We were sitting in the sleek, stiff-backed chairs tucked around our small office conference room.
“Have I told you my analogy about the elephant and the sapling?” my boss asked me while clicking his ballpoint pen. I shook my head. The air conditioner hummed lazily.
“It’s the story of a baby elephant who is tied to a baby tree,” he continued. “The elephant is told that he can’t break the cord, and so he stays within the leash’s radius of the tree. As the elephant grows, it remains tethered to the tree, even though it has long had the strength to uproot it.”
My chair feels rigid on my spine. My boss doesn’t know that he’s speaking into sacred space for me.

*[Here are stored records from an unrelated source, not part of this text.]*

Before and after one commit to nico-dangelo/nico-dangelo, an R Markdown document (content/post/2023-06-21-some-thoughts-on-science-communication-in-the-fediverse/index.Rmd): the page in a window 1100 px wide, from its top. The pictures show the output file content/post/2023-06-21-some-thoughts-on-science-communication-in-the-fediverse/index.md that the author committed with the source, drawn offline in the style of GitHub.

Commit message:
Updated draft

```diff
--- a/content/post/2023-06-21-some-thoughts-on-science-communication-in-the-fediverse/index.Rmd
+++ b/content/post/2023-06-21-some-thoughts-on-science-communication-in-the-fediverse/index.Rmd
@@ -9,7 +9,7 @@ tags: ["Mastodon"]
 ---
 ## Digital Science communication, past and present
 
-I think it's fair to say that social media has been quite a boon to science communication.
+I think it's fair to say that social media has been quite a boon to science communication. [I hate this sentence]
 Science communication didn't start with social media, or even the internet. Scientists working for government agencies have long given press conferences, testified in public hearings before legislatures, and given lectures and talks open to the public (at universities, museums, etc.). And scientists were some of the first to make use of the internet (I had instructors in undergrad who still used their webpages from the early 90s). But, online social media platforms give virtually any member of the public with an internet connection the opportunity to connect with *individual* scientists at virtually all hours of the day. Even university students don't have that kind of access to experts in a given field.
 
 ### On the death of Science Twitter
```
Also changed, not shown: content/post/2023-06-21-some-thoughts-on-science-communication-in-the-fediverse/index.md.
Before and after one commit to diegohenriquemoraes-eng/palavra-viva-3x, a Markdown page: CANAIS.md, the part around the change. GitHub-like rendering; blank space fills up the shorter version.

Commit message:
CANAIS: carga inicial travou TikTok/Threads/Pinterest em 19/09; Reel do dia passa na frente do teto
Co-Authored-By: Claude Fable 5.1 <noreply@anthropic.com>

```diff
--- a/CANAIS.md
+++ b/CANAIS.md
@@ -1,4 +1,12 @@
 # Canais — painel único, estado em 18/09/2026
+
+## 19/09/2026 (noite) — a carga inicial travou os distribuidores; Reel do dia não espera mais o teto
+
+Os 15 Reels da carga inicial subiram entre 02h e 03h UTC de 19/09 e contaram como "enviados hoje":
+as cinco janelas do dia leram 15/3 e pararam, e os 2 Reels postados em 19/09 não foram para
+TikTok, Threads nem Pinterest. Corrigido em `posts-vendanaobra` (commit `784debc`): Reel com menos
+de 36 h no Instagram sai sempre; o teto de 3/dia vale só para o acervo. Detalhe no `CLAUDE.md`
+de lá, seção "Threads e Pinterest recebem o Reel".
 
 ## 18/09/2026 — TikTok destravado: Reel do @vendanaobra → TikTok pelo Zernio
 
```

“What holds people back from their true potential is not their ability, but their self-image. I see this in you. You are only as powerful as you believe yourself to be. Your old self is more powerful than your new self.”
It’s amazing to me how much these check-ins with my supervisor have become places where truth is put into words.
In comparing me to the elephant, my boss articulated my lifelong struggle with rebellion.
Not my tendency to rebel, but the opposite. My tendency to not rebel.
To quiet myself, to dismiss my gut feelings, to tuck away my outrage, to smooth the wrinkles I see in me.
I like the comfort of following the rules. I prefer the safety of the leash to the wild unknown of uprooting.
“You’re dependable,” my boss said to me. “You will follow protocol and expectations to a T, and people know they can rely on you. And that’s great.”
“But we can all get so stuck in the to-do list that we don’t allow space for creativity and risk-taking.”
Woah, right? (Who is this guy??)
It’s been a few months since he shared the elephant metaphor with me, and I’ve been trying to practice what he encouraged me to do.
I’ve been trying to be less of a to-do-lister, and more of a risk-taker.
I’ve been trying to be less prescriptive and more creative.
This has required grace, release, and space. I’ve needed more quiet time, more alone time.
This is okay, I think.
I am learning that I’m not actually leashed to the tree.
I wonder if I’m not alone in this. I wonder if this is the danger of our age, that we like our rule-following selves a little bit too much.
It’s easier to meet what’s needed than to do what’s misunderstood.
It’s easier to slide into apathy than rebel and reach new ground.
It’s easier to be complacent than creative.
It’s human, I think. We’d rather stick to what we know. We like knowing what to do and what to expect.
But God speaks to us in our ordinary, and it’s in our ordinary that he also calls us to rebel. This doesn’t have to be big work. But it’s hard work.
It’s harder to be the pioneer.
Harder to leave something when it’s good, or stick with something when it’s awkward.
Harder to admit that injustice is happening and say we’re not going to allow it.
Harder to realize that the old rules aren’t working anymore.
Harder to get close enough to other people that our lives are changed as a result.
Harder to be vulnerable and risk the shaky conversation that follows.
The chair feels rigid on my spine. The air conditioner hums.
“I know you’re creative. I know you’re a risk-taker. Let people see it,” my boss says.
And I decide right then and there what kind of work I want to be doing with my life.
The harder, messier work of rebellion. The work of releasing the leash.
Will you join me?